** Source records follows **

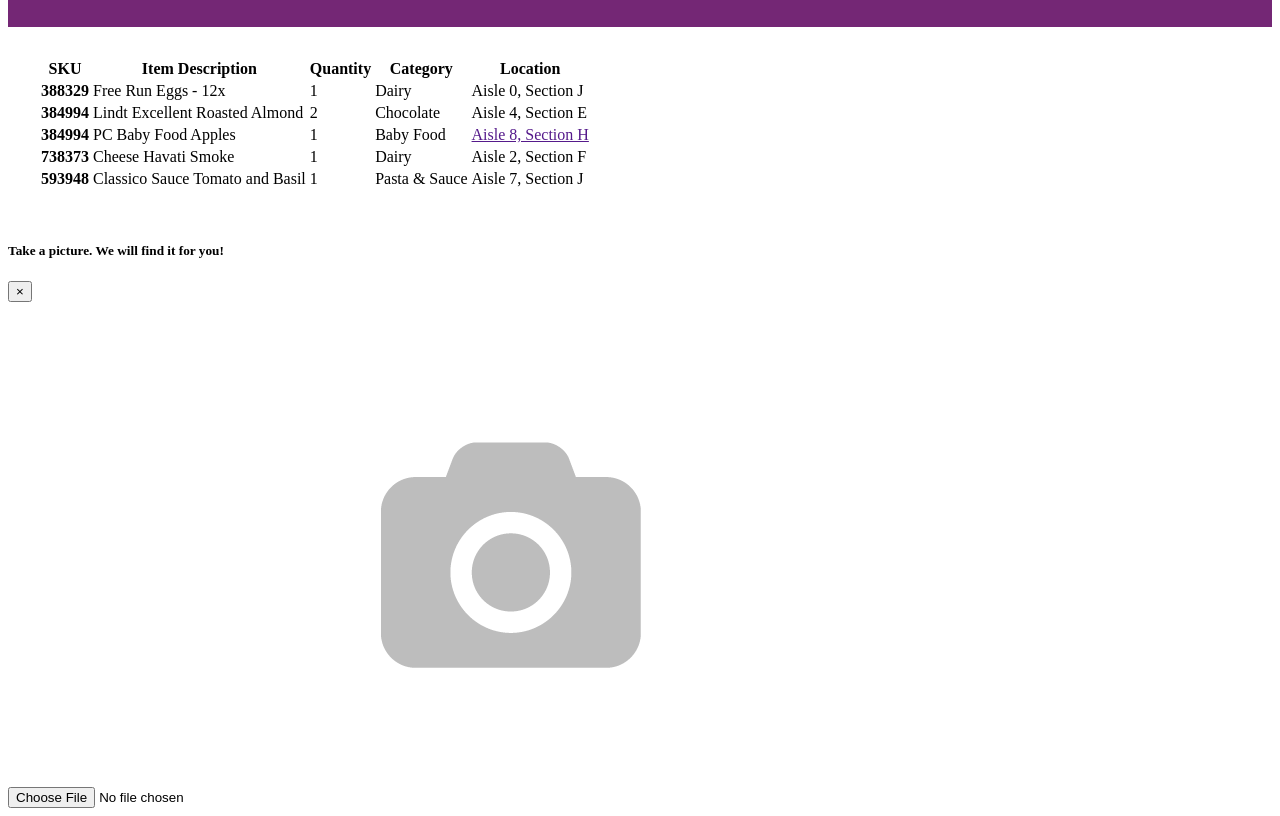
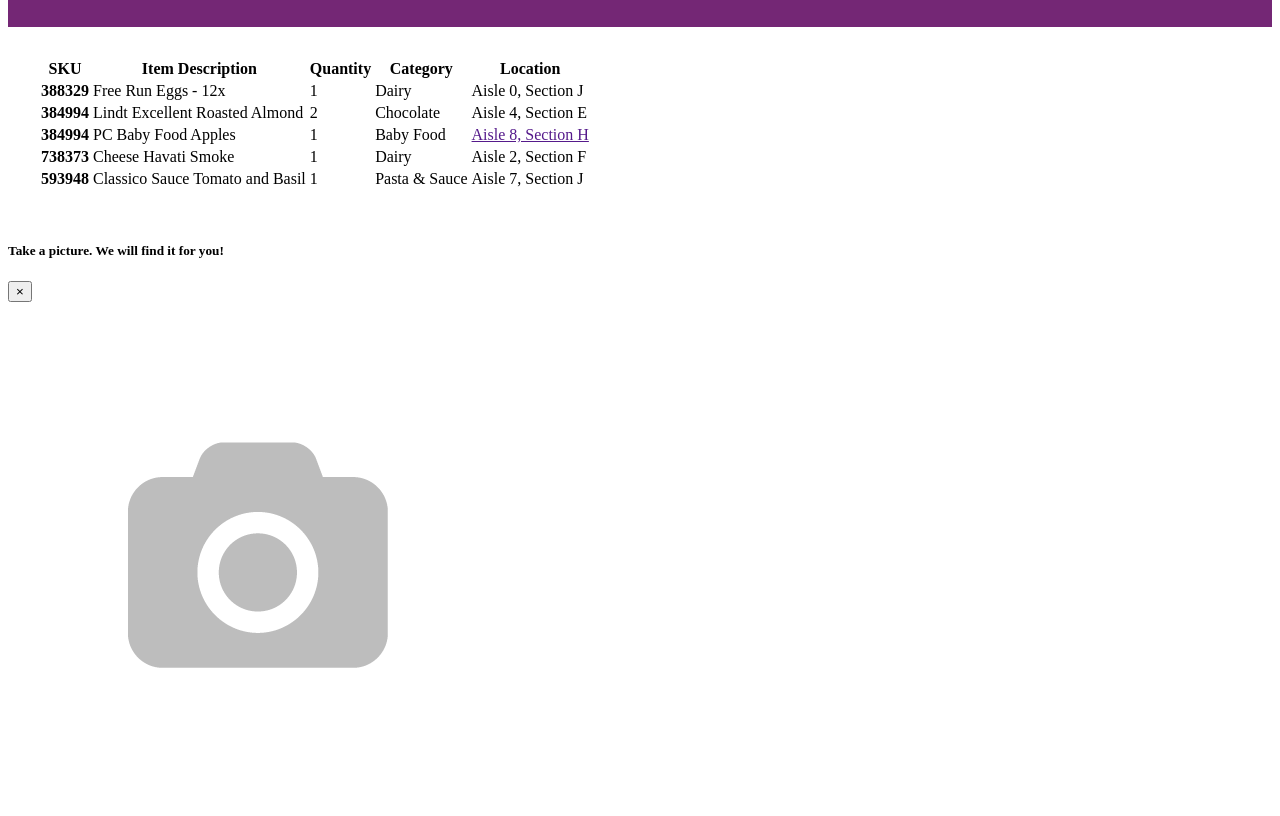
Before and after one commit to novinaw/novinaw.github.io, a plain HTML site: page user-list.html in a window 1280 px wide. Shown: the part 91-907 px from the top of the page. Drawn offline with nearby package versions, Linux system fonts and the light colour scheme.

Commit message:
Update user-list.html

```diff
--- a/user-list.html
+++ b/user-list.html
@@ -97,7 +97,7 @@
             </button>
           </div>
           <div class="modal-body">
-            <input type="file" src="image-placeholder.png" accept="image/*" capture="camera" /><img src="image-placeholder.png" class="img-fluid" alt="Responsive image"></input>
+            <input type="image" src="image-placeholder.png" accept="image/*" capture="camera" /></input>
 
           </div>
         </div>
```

** End of Source records **
** Source records follows **

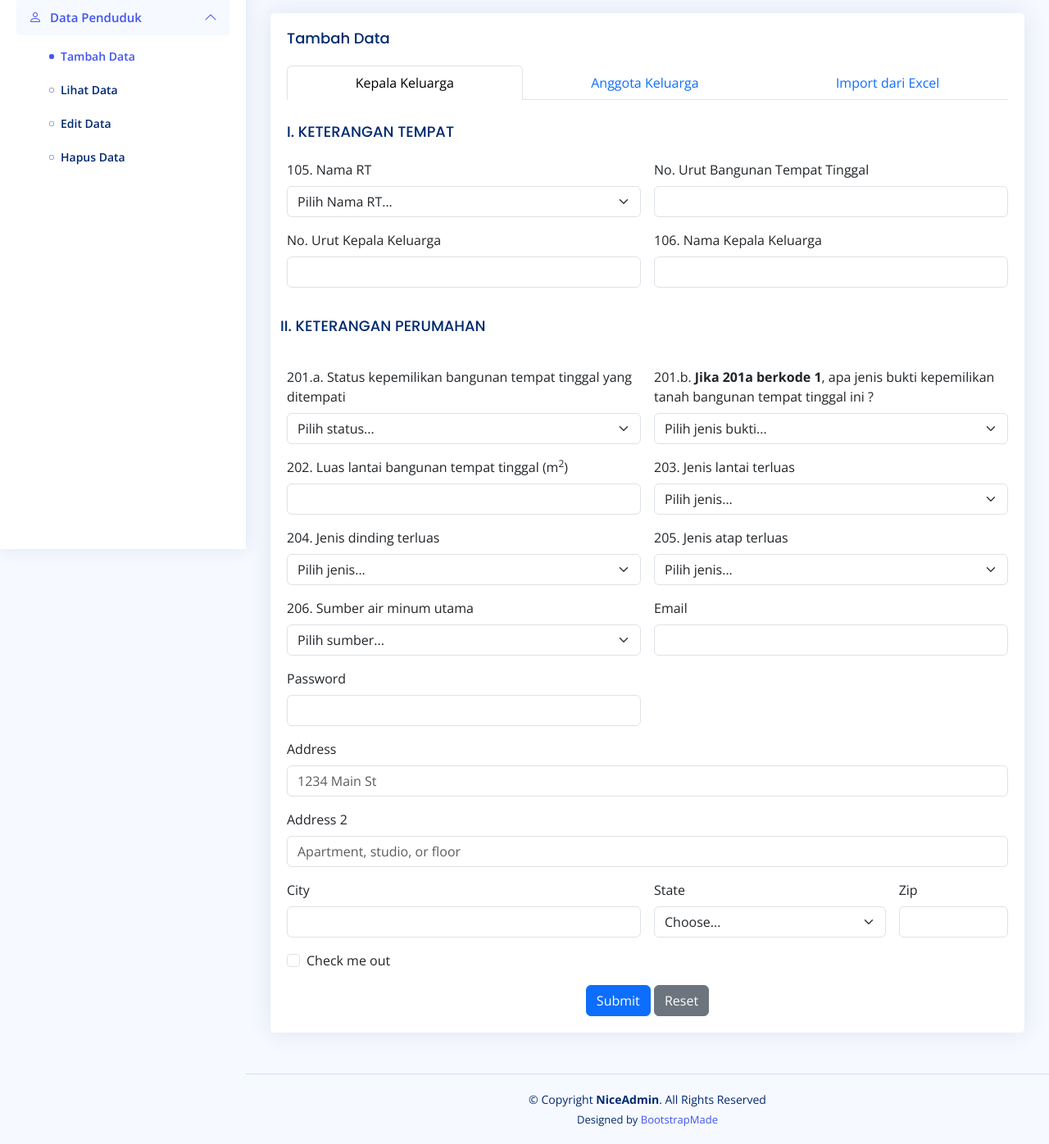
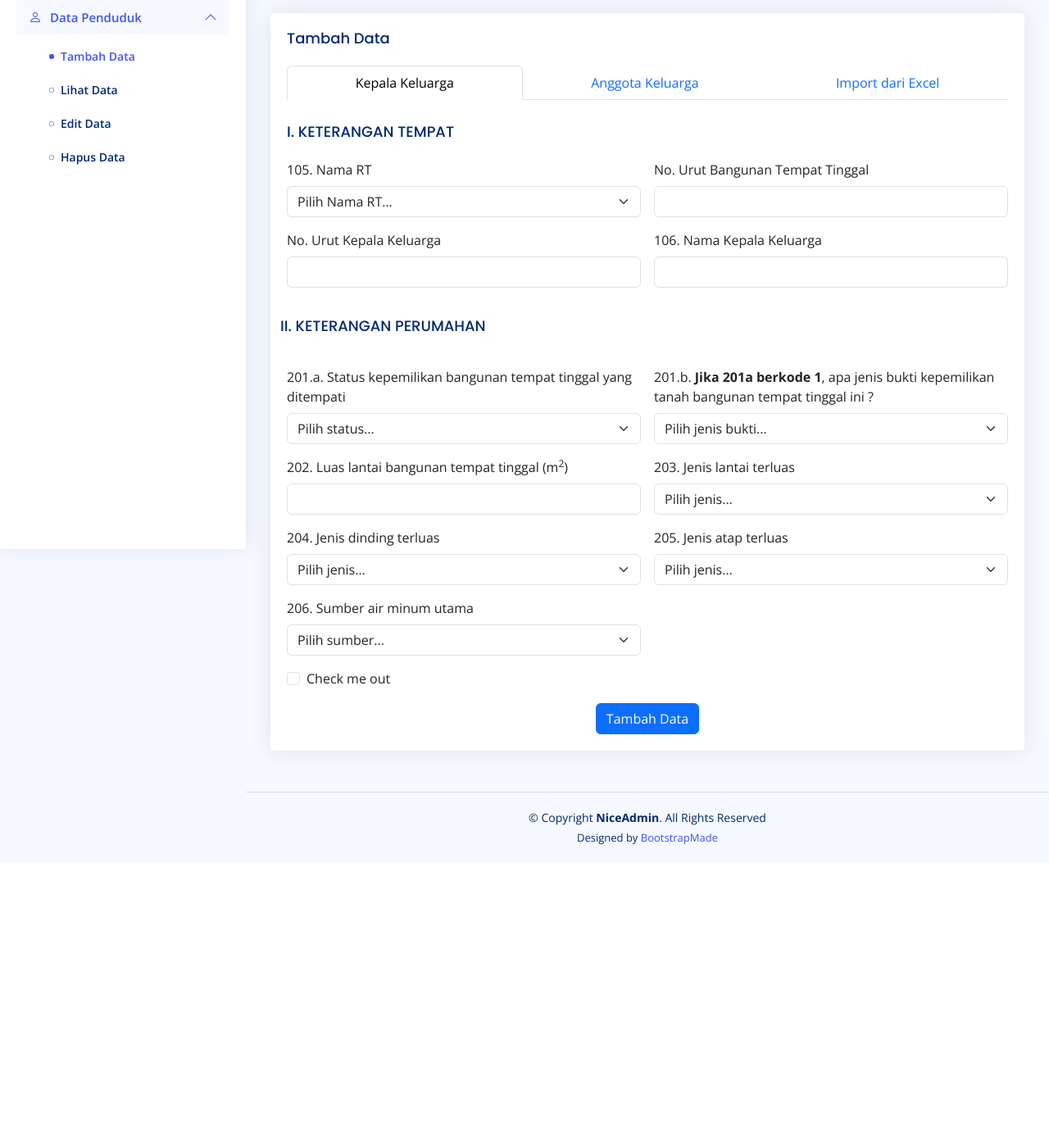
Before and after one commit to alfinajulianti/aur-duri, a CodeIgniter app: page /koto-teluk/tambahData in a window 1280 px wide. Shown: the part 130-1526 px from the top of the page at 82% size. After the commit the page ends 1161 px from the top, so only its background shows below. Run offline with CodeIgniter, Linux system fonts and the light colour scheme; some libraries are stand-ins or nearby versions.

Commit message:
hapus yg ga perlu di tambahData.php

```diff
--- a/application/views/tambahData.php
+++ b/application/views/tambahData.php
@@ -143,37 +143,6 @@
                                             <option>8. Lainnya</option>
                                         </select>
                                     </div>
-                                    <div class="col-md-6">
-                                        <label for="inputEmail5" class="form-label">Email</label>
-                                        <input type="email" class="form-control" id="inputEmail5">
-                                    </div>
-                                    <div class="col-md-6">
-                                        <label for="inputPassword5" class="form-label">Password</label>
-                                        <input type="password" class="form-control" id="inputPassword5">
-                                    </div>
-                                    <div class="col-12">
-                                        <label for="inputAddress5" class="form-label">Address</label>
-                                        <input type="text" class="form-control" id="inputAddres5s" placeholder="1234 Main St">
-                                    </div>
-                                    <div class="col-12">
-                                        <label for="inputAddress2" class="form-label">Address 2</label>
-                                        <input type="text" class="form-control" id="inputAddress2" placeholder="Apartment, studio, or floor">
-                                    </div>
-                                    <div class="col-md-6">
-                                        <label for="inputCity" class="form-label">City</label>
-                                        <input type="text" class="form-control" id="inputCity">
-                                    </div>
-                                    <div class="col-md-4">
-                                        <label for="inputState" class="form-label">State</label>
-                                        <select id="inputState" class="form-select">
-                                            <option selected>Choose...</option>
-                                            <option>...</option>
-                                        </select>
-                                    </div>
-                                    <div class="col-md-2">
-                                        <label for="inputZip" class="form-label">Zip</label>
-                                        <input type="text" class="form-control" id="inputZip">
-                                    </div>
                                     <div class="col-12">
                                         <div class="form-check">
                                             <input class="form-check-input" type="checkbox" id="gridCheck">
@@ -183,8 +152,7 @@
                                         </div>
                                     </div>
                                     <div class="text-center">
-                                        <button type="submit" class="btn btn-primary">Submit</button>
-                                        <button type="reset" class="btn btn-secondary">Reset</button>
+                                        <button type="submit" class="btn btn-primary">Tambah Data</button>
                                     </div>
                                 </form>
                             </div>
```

** End of Source records **

[Exercise instructions]:
Determine how many lines in the entries above hold the string "option", then report that number and nothing further.

[Exercise response]:
3